To decide where the money should go, write in the comments where it‘s best invested! The comment with the most likes at the end of the three weeks get‘s chosen.
— Gino Mäder (@maedergino) August 15, 2021
The enemy of progress
Concerned riders could, of course, give it all up for the “good life,” but would that have an impact outside the individual carbon reduction?
If one rider packs in the jet-set career to have a more environmentally friendly lifestyle, there will certainly be another person ready to take their place in the international peloton.
The mentality of “what’s the point when others don’t change” can be a dangerous one when tackling any problem, not least that of climate change. We can’t all wait around for everyone to be on board before taking steps forward. Something has to be done, now.
As Winston Churchill said in 1952, “perfection is the enemy of progress.”
“In anything we do, it’s the little steps that make a big difference,” Jackson told VeloNews. “It’s what you’re consistent about. We’re not going to be able to be perfect. Bike racing is a part of my life, but there’s so much more of my life, or how I do my daily life that contributes to the value of the environment and sustainability.”
Jackson hasn’t taken the step of carbon off-setting like Woods has, yet, but she has also tried to ensure her lifestyle away from racing has as little impact on the environment.
Without a car, she rides everywhere when she’s at home, including to do the groceries, which can involve a long round trip when she’s back in Canada.
She also tries to limit the amount of plastic she uses and doesn’t shy away from having a word with a fellow rider if she sees them littering.
Rules have been introduced by the UCI to try and tackle the littering problem, with riders potentially being ejected from races if they do it, but commissaires can’t spot everyone that transgresses.
“There are quite a few people who have been policing in a bike race,” Jackson said. “You have your gel, and then what do you do with the wrapper? You put it back in your pocket, it doesn’t weigh that much.
“There are a few girls that are so good at it, I’m one of them. It’s about being vocal if you see someone throwing their trash in the river or in the forest.
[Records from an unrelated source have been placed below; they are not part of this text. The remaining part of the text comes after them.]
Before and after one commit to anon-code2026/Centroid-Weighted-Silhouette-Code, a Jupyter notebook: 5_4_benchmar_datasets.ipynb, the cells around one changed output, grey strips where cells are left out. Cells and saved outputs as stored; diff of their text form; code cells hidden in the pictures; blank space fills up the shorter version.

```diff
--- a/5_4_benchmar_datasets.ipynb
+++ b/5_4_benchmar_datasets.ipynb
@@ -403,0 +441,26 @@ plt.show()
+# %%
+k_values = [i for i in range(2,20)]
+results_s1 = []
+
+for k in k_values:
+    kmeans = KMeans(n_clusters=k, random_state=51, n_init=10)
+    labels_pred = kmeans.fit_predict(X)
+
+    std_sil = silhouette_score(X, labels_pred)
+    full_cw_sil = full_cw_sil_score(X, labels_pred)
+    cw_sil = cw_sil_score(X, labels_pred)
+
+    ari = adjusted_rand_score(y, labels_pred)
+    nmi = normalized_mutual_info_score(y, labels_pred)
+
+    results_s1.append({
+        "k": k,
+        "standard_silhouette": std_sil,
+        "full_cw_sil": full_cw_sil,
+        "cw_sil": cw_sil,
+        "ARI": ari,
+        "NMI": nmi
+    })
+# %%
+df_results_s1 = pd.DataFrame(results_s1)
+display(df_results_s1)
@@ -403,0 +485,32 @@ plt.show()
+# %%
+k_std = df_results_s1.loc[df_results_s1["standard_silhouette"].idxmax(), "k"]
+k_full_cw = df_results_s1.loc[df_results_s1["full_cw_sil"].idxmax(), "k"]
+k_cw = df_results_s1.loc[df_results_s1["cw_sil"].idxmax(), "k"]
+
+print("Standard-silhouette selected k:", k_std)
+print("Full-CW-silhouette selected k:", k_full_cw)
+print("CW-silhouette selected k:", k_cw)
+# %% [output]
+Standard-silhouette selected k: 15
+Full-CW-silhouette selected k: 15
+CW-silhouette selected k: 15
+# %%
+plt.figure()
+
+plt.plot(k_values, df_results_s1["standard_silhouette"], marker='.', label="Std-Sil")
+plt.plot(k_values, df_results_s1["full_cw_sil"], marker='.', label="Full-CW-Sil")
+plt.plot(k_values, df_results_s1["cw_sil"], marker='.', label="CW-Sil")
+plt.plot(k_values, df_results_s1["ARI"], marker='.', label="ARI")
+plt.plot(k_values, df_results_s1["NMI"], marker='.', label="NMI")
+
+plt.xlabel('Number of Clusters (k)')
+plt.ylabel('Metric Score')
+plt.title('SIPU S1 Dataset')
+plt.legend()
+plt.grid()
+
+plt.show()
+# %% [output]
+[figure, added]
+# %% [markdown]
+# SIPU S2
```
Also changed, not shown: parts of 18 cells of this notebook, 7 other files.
There are people who have that as a value and yeah basically like internally police it.”
Implementing a change
Professional riders are normal people like you and me, and there is ultimately only so much they can do without having the support of the industry.
However, unlike many of us, they are in the position to have the ear of industry and potentially force it to change.
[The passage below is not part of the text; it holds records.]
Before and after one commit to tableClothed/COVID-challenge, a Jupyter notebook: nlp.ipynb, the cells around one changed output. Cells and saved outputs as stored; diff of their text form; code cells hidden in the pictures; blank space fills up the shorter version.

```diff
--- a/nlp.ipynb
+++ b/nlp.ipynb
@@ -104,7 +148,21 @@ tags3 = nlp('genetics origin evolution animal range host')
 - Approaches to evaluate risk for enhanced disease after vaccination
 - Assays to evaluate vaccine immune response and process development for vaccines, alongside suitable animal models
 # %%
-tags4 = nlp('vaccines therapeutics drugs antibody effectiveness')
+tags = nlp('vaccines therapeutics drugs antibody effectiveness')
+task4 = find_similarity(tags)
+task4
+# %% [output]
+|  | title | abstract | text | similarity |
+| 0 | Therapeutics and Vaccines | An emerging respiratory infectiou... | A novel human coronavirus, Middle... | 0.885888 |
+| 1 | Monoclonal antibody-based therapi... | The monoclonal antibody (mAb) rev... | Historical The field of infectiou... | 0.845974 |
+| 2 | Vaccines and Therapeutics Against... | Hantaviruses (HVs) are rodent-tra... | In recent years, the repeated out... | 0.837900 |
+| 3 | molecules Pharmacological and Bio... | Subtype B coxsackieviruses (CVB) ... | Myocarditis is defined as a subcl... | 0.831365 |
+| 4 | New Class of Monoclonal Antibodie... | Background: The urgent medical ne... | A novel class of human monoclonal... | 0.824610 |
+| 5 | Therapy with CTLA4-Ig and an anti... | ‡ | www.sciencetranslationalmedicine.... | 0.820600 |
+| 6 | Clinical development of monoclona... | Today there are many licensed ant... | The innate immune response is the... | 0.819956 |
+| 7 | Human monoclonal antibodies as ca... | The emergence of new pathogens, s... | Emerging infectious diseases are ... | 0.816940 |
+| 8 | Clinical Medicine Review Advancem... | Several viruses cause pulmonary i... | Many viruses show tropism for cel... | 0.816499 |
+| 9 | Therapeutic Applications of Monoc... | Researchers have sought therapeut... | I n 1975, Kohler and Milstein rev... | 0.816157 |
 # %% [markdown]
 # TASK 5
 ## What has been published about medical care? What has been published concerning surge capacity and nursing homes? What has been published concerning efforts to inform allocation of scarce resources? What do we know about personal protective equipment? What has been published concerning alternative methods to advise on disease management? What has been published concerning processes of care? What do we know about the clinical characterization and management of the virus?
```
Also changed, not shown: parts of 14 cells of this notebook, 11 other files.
“It’s difficult because you don’t want to like, you don’t want to bite the hand that feeds you,” Woods said. “At the same time, most companies that are involved in cycling are often very forward-thinking because they get cycling, and one of the most beautiful things about the action of cycling is how environmentally friendly it is. How you get to go out and enjoy nature without impacting its decline.
“I think leading by example, promoting conscious consumerism, and promoting environmentally friendly thinking could certainly impact the sponsors that are involved in the teams.”
Jackson would like to see cycling companies to a proactive approach to tackling problems such as waste and not need to rely on the consumer to make all the changes.
“I would love to see production change. That’s a big polluter,” Jackson said. “If we can have bike recycling programs, we take all of these old components, bikes, seats, and make them 100 percent. Take them and revive them back, which is the circular model, I would love to see that.
“I would like that be like a norm, so everyone knows where they can exchange things,” she continued. “Another thing I would love to see is that all of our bar and gel wrappers are 100 percent compostable. There are a couple of companies that do that. One thing that bothers me in pro cycling is all these single-use wrappers. We have to have the nutrition and food in the bike race, but I think there are ways that we can do that better. I’m just trying to encourage all partners and brands to get on that.”